And now for the good news on climate change.
First, an excerpt from the New York Times yesterday. We join Bono, a contributing columnist at the Times, as he’s setting out a list of 10 ideas that might make the next 10 years “more interesting, healthy or civil” – ideas which “have little in common with one another except that I am seized by each, and moved by its potential to change our world.” Here’s number 3:
In the recent climate talks in Copenhagen, it was no surprise that developing countries objected to taking their feet off the pedal of their own carbon-paced growth; after all, they played little part in building the congested eight-lane highway of a problem that the world faces now.
One smart suggestion I’ve heard, sort of a riff on cap-and-trade, is that each person has an equal right to pollute and that there might somehow be a way to monetize this. By this accounting, your average Ethiopian can sell her underpolluting ways (people in Ethiopia emit about 0.1 ton of carbon a year) to the average American (about 20 tons a year) and use the proceeds to deal with the effects of climate change (like drought), educate her kids and send them to university. (Trust in capitalism — we’ll find a way.) As a mild green, I like the idea, though it’s controversial in militant, khaki-green quarters. And yes, real economists would prefer to tax carbon at the source, but so far the political will is not there. If it were me, I’d close the deal before the rising nations want it backdated.

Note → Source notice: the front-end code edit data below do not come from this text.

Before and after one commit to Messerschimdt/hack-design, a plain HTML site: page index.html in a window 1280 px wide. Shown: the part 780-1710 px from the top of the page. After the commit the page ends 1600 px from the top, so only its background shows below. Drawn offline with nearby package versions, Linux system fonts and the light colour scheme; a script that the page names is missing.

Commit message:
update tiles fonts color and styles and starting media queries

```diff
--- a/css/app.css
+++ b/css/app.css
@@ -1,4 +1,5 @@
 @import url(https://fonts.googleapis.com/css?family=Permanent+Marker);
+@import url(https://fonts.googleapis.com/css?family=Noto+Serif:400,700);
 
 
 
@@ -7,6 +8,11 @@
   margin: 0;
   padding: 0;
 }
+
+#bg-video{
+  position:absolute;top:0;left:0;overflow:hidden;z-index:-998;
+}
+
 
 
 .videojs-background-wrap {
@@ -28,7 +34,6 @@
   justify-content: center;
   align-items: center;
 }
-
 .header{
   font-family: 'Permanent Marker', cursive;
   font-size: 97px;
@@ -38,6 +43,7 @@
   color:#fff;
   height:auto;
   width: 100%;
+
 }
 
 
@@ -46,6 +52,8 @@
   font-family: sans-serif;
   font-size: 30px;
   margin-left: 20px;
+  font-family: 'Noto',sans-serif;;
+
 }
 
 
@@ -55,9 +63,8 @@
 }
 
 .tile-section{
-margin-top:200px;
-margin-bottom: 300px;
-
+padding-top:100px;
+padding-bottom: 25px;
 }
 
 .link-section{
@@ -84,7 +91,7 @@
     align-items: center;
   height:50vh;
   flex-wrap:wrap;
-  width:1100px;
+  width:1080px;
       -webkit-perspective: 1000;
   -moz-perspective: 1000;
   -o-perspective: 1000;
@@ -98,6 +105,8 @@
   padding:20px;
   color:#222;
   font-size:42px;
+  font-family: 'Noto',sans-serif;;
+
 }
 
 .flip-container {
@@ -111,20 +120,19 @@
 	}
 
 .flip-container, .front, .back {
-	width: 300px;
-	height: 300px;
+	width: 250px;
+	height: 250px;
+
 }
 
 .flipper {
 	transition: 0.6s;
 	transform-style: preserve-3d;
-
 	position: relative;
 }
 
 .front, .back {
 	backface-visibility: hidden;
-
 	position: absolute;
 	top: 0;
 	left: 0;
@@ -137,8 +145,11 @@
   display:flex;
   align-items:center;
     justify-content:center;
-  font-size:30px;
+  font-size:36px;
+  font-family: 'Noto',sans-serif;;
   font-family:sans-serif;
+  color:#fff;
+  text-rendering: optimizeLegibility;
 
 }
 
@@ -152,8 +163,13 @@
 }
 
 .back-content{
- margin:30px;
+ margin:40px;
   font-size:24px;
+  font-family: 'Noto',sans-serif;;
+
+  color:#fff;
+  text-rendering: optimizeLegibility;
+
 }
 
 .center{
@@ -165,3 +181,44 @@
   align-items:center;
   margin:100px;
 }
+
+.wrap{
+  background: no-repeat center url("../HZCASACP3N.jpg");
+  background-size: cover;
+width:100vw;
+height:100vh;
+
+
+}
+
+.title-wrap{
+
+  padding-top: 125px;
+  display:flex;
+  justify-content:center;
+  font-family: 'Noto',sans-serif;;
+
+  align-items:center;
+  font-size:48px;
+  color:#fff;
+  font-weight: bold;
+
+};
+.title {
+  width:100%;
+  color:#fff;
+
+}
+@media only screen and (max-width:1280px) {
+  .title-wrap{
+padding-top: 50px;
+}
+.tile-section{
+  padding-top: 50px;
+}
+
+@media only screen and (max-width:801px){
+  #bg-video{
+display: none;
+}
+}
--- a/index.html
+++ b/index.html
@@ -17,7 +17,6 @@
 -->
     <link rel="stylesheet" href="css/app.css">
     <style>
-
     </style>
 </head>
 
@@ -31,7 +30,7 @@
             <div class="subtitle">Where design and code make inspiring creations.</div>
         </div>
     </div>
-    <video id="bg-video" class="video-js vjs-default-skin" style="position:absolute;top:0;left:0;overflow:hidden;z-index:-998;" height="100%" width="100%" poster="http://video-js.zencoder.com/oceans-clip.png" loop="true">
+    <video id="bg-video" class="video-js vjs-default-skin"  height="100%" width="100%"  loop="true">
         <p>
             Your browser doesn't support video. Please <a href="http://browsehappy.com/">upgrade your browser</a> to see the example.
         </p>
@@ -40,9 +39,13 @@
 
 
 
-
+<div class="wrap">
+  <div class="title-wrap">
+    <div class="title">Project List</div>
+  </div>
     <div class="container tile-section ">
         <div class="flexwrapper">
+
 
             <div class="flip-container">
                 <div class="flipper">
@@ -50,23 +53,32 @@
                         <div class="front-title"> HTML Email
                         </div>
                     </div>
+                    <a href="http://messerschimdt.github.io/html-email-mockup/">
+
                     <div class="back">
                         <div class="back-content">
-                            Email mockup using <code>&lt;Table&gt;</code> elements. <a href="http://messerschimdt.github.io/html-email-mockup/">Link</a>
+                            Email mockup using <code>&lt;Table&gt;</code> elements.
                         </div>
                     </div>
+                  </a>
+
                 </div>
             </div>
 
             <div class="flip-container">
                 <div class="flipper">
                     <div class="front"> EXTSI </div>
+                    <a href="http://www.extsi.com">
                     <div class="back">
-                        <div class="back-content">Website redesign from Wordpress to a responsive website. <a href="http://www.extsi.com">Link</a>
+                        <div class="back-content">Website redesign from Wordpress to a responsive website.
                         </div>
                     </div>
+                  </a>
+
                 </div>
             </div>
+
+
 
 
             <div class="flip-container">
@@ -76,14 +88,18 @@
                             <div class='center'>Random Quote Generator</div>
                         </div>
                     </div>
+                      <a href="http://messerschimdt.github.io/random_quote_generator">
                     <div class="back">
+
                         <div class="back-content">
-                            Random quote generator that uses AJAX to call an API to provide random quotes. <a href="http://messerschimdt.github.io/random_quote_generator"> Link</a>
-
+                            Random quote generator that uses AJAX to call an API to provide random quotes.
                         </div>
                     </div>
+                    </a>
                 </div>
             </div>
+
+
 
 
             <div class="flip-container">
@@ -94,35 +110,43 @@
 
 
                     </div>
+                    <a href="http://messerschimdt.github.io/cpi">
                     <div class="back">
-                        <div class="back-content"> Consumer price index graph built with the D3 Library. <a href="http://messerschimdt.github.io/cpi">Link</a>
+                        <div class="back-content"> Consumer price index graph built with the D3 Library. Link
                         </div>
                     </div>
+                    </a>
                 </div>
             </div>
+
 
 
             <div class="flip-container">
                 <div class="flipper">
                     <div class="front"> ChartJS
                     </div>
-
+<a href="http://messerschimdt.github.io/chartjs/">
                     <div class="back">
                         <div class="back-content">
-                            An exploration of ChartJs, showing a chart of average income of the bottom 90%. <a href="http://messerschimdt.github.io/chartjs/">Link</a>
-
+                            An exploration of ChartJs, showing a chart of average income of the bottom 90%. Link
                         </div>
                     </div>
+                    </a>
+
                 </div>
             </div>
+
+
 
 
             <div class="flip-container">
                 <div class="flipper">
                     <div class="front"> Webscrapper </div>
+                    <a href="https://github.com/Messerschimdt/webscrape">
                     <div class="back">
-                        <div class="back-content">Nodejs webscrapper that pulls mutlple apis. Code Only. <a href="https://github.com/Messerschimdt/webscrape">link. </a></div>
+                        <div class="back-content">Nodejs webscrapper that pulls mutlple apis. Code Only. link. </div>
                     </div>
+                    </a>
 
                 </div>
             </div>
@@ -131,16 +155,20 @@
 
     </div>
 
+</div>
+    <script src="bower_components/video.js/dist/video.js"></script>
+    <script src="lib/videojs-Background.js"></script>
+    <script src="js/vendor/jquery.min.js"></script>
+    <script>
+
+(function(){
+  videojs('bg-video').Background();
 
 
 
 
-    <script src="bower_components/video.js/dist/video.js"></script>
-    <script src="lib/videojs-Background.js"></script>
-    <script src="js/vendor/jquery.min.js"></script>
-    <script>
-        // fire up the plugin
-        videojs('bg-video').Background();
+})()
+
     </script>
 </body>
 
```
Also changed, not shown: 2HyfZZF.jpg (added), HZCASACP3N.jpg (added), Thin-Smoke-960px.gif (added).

Bono just endorsed contraction and convergence – a big deal, for three reasons. Continue reading